get. Both charcoal and gas emit heat-trapping gases into
the atmosphere, and consumers have to keep buying more
charcoal and gas to cook those mouth-watering ribs. In this
instance, both the carbon emissions as well as the charcoal
and gas constitute pollution.
Last week, Olivia Holden of Assets Toledo and I discussed,
among other issues, the need for better solar-powered
barbeque grills, which, of course, would have no pollution:
neither heat-trapping gases nor the repeated purchasing of
charcoal or gas. The production of such a grill is just one
of countless opportunities out there for micro-level
Assets Toledo, under Holden’s outstanding leadership, has
provided entrepreneurial training for over a thousand
citizens from the Toledo metropolitan area over the past
decade. At Assets Toledo, clients learn the techniques of
producing business plans, overcoming the challenges of
entrepreneurship, financial reporting and budgeting,
executing priority management, and much more, all from
people who have “been-there-done-that” with brilliant
success.

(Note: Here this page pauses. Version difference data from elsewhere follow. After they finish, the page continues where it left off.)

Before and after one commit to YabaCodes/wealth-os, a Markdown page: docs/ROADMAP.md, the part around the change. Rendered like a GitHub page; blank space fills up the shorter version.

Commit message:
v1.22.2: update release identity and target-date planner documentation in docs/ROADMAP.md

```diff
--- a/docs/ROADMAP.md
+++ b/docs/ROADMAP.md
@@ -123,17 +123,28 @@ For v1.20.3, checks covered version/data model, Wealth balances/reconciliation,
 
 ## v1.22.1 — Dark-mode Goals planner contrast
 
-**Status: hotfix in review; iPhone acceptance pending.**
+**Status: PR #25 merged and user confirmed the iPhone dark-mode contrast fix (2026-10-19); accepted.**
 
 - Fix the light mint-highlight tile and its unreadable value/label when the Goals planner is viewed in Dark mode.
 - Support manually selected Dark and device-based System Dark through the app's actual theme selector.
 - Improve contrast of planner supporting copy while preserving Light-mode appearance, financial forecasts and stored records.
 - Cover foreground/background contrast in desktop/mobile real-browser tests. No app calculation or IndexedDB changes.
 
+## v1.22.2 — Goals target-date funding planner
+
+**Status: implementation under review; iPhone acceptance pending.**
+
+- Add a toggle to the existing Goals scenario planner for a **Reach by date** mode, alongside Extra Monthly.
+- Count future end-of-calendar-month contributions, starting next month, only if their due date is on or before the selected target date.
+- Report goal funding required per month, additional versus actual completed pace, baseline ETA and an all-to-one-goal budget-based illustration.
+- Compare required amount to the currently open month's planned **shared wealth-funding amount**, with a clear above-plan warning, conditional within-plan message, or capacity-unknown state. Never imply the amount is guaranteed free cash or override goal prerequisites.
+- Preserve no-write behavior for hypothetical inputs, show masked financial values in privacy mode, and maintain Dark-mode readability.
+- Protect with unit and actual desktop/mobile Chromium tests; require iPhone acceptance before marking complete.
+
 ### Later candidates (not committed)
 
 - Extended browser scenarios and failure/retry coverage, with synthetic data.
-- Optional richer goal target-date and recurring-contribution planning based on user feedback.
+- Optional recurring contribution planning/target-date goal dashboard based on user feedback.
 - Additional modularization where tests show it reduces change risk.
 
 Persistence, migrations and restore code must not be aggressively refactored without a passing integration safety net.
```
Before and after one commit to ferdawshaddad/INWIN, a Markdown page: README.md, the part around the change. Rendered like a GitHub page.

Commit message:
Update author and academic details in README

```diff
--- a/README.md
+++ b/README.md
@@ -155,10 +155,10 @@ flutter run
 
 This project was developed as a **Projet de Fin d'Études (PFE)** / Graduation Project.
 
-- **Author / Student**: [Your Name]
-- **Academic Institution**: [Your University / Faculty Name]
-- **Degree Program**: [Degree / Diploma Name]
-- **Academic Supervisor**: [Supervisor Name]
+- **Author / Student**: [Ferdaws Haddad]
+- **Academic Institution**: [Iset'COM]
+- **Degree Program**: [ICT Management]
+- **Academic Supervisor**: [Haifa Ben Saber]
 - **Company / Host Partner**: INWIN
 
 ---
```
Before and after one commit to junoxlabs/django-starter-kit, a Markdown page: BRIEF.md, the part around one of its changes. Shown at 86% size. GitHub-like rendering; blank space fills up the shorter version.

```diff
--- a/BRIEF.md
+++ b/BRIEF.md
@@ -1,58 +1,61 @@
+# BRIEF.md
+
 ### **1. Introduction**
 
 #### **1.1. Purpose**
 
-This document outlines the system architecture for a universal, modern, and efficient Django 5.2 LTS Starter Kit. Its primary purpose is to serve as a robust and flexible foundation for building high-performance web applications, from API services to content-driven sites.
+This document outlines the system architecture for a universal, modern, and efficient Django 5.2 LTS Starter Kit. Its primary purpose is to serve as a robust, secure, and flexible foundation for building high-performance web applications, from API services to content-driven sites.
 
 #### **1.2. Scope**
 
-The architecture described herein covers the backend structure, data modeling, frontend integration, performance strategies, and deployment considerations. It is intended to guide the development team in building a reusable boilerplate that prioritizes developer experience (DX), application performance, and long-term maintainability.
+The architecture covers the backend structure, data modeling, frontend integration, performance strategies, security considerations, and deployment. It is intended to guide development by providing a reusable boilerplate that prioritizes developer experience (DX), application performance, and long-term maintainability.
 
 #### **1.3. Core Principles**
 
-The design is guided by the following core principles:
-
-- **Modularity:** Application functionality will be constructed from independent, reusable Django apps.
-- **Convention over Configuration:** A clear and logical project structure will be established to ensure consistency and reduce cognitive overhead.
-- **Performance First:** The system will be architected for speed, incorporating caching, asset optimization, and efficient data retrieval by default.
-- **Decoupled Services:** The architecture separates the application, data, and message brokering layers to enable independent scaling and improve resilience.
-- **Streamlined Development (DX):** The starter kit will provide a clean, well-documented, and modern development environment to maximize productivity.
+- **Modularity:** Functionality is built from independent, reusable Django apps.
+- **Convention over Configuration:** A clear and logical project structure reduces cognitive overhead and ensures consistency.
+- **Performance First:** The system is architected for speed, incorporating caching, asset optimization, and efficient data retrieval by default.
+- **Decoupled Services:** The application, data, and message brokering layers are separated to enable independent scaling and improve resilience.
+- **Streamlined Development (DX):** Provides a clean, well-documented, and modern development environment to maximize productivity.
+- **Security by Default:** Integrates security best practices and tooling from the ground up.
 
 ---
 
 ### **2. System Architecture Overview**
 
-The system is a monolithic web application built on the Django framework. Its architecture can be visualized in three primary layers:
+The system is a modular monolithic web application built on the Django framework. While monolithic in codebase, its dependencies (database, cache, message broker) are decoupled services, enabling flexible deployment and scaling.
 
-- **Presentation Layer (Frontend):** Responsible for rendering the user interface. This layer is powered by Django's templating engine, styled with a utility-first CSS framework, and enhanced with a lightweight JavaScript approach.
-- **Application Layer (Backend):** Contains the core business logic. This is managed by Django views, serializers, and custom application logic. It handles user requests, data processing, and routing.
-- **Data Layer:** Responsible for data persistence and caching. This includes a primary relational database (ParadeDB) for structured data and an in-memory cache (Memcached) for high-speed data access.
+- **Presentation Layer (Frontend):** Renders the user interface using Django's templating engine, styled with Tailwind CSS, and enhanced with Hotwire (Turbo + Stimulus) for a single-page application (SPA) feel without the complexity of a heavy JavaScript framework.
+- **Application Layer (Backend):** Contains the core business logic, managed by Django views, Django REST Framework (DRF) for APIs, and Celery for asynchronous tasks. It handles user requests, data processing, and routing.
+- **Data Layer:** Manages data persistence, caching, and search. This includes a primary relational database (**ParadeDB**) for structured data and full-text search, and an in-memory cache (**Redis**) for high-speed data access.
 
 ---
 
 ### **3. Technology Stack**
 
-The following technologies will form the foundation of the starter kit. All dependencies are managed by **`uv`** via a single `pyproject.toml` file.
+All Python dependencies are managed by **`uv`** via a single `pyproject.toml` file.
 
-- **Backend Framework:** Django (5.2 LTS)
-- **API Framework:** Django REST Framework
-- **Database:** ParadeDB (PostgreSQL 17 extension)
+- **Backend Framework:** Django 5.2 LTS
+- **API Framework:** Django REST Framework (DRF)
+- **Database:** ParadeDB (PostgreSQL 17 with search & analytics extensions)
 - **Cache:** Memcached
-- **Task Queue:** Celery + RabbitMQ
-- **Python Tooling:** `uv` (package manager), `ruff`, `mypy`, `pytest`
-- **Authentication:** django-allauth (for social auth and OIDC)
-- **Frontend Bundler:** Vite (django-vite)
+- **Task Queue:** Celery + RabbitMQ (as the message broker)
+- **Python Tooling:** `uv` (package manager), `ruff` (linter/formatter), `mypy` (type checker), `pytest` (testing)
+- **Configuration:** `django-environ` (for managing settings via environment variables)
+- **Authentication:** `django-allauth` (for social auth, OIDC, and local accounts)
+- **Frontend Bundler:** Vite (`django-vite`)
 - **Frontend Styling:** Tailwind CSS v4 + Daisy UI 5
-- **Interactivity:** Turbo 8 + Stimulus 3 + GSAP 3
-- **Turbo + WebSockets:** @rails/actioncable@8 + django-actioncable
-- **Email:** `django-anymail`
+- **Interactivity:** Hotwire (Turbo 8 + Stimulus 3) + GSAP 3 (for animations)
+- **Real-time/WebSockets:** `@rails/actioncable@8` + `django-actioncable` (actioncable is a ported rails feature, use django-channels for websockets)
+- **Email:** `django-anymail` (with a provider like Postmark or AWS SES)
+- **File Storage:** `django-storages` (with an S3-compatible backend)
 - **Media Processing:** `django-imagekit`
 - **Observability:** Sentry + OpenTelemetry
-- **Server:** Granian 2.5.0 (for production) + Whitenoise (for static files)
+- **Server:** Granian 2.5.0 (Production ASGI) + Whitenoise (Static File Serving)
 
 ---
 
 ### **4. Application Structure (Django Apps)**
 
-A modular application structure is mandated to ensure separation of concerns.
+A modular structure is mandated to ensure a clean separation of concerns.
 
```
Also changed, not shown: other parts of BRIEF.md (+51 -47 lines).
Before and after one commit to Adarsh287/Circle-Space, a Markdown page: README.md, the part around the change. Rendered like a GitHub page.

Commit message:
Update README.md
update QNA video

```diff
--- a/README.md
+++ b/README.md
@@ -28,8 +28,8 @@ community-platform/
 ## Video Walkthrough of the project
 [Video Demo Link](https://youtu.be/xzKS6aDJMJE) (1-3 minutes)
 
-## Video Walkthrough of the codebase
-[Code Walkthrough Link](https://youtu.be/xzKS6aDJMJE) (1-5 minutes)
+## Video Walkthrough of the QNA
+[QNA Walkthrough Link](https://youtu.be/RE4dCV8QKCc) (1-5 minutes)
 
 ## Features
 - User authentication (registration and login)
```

If clients would acquire these insights and
techniques and then the skill to apply them in the area of
sustainability entrepreneurship, some will no doubt
experience personal success, and the environment will
consequently experience less ecological stress. (Feel free
to contact Assets Toledo.)
Put on your thinking caps and get busy developing your
sustainability entrepreneurial enterprise!